Work to complete: Print all of the data below exactly as it appears, leaving out every image.

─── Input for this task

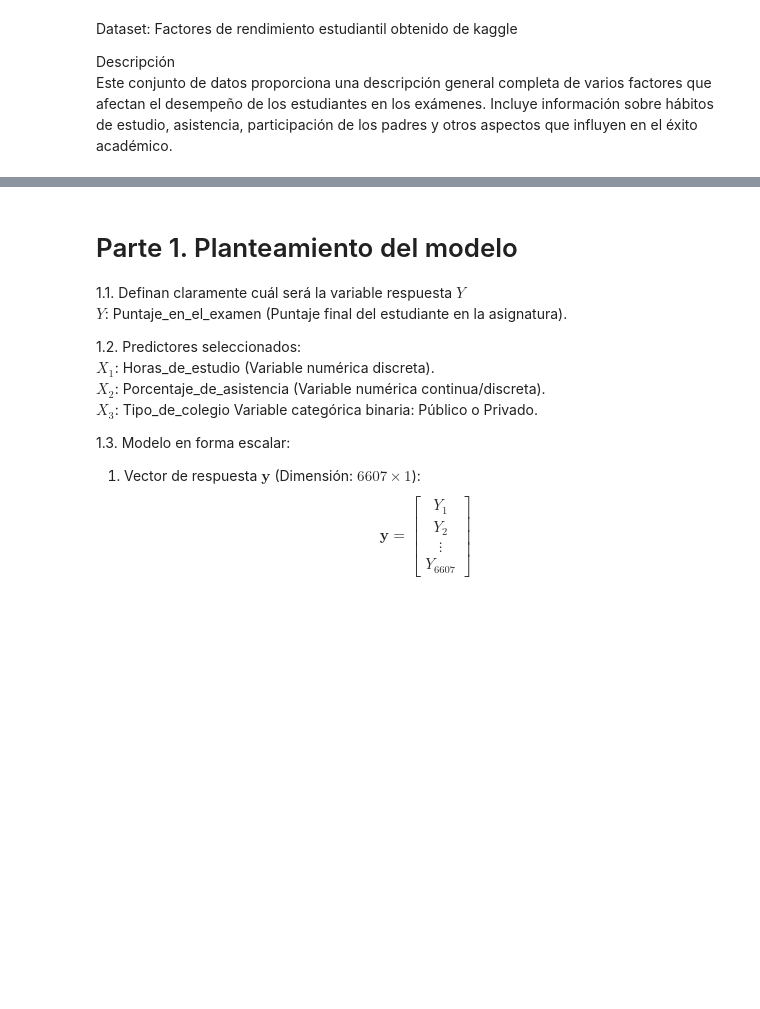
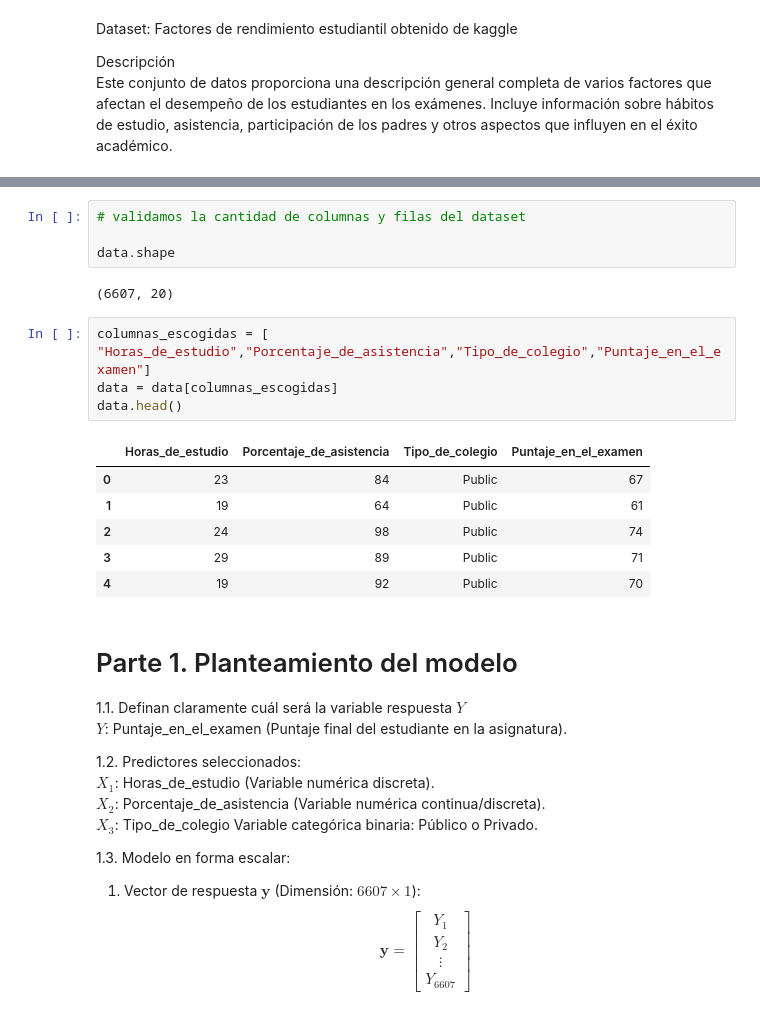
Before and after one commit to BreinerNavarro/analitica_II, a Jupyter notebook: Corte_III/actividad1Corte3.ipynb, the cells around one changed output, grey strips where cells are left out. Saved outputs shown, nothing was run; the diff lists cells and outputs as text; blank space fills up the shorter version.

```diff
--- a/Corte_III/actividad1Corte3.ipynb
+++ b/Corte_III/actividad1Corte3.ipynb
@@ -53,6 +56,23 @@ data.head()
 | 2 | 24 | 98 | Medium | Medium | ... |
 | 3 | 29 | 89 | Low | Medium | ... |
 | 4 | 19 | 92 | Medium | Medium | ... |
+# %%
+# validamos la cantidad de columnas y filas del dataset
+
+data.shape
+# %% [output]
+(6607, 20)
+# %%
+columnas_escogidas = [ "Horas_de_estudio","Porcentaje_de_asistencia","Tipo_de_colegio","Puntaje_en_el_examen"]
+data = data[columnas_escogidas]
+data.head()
+# %% [output]
+|  | Horas_de_estudio | Porcentaje_de_asistencia | Tipo_de_colegio | Puntaje_en_el_examen |
+| 0 | 23 | 84 | Public | 67 |
+| 1 | 19 | 64 | Public | 61 |
+| 2 | 24 | 98 | Public | 74 |
+| 3 | 29 | 89 | Public | 71 |
+| 4 | 19 | 92 | Public | 70 |
 # %% [markdown]
 # Parte 1. Planteamiento del modelo
 
```
Also changed, not shown: parts of 28 cells of this notebook, 3 other files.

──────

Worked solution:
Before and after one commit to BreinerNavarro/analitica_II, a Jupyter notebook: Corte_III/actividad1Corte3.ipynb, the cells around one changed output, grey strips where cells are left out. Saved outputs shown, nothing was run; the diff lists cells and outputs as text; blank space fills up the shorter version.

```diff
--- a/Corte_III/actividad1Corte3.ipynb
+++ b/Corte_III/actividad1Corte3.ipynb
@@ -53,6 +56,23 @@ data.head()
 | 2 | 24 | 98 | Medium | Medium | ... |
 | 3 | 29 | 89 | Low | Medium | ... |
 | 4 | 19 | 92 | Medium | Medium | ... |
+# %%
+# validamos la cantidad de columnas y filas del dataset
+
+data.shape
+# %% [output]
+(6607, 20)
+# %%
+columnas_escogidas = [ "Horas_de_estudio","Porcentaje_de_asistencia","Tipo_de_colegio","Puntaje_en_el_examen"]
+data = data[columnas_escogidas]
+data.head()
+# %% [output]
+|  | Horas_de_estudio | Porcentaje_de_asistencia | Tipo_de_colegio | Puntaje_en_el_examen |
+| 0 | 23 | 84 | Public | 67 |
+| 1 | 19 | 64 | Public | 61 |
+| 2 | 24 | 98 | Public | 74 |
+| 3 | 29 | 89 | Public | 71 |
+| 4 | 19 | 92 | Public | 70 |
 # %% [markdown]
 # Parte 1. Planteamiento del modelo
 
```
Also changed, not shown: parts of 28 cells of this notebook, 3 other files.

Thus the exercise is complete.